-------- DATA TO EXAMINE
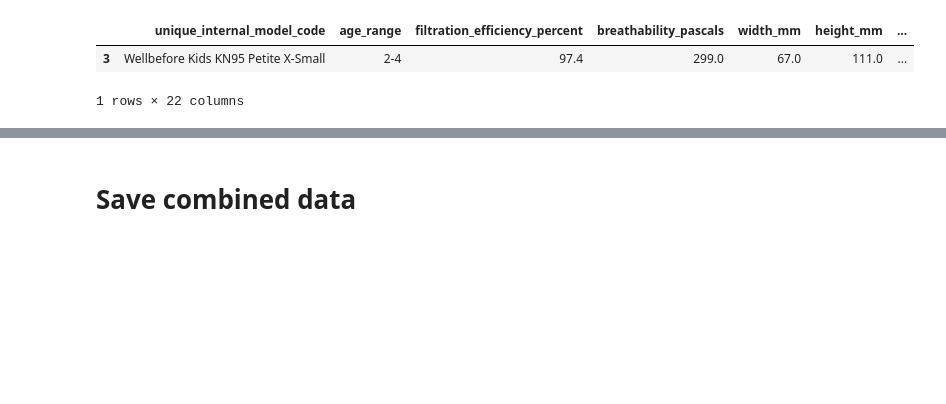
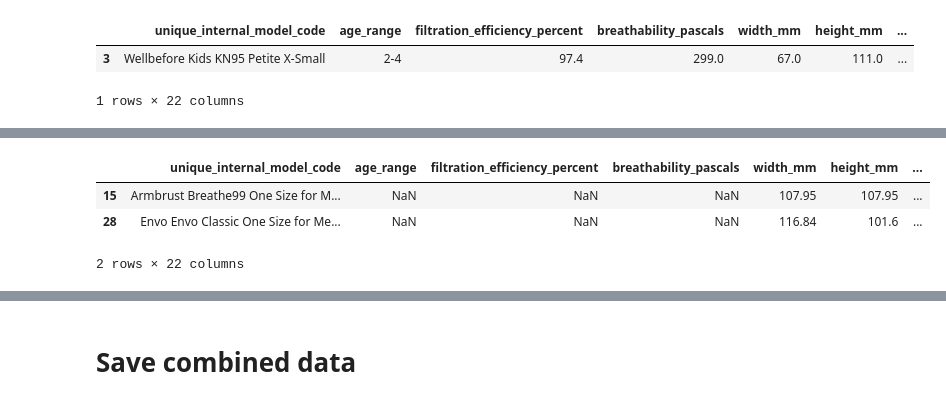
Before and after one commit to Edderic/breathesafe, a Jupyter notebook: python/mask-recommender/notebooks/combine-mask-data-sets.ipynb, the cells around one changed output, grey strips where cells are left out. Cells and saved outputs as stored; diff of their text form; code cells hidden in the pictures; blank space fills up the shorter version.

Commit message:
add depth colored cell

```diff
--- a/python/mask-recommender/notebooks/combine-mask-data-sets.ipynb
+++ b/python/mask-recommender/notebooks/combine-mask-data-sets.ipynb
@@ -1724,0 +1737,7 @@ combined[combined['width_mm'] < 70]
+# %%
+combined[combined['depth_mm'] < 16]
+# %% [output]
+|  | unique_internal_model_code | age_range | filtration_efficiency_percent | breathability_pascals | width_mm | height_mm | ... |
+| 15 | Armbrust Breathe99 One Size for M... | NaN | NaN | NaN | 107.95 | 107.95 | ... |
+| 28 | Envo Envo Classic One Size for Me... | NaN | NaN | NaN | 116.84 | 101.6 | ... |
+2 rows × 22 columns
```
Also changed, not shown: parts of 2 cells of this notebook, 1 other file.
----------------
The answer must consist of every line above that holds the string "cells", copied exactly.

ANSWER FOR THE TASK.
Before and after one commit to Edderic/breathesafe, a Jupyter notebook: python/mask-recommender/notebooks/combine-mask-data-sets.ipynb, the cells around one changed output, grey strips where cells are left out. Cells and saved outputs as stored; diff of their text form; code cells hidden in the pictures; blank space fills up the shorter version.
Also changed, not shown: parts of 2 cells of this notebook, 1 other file.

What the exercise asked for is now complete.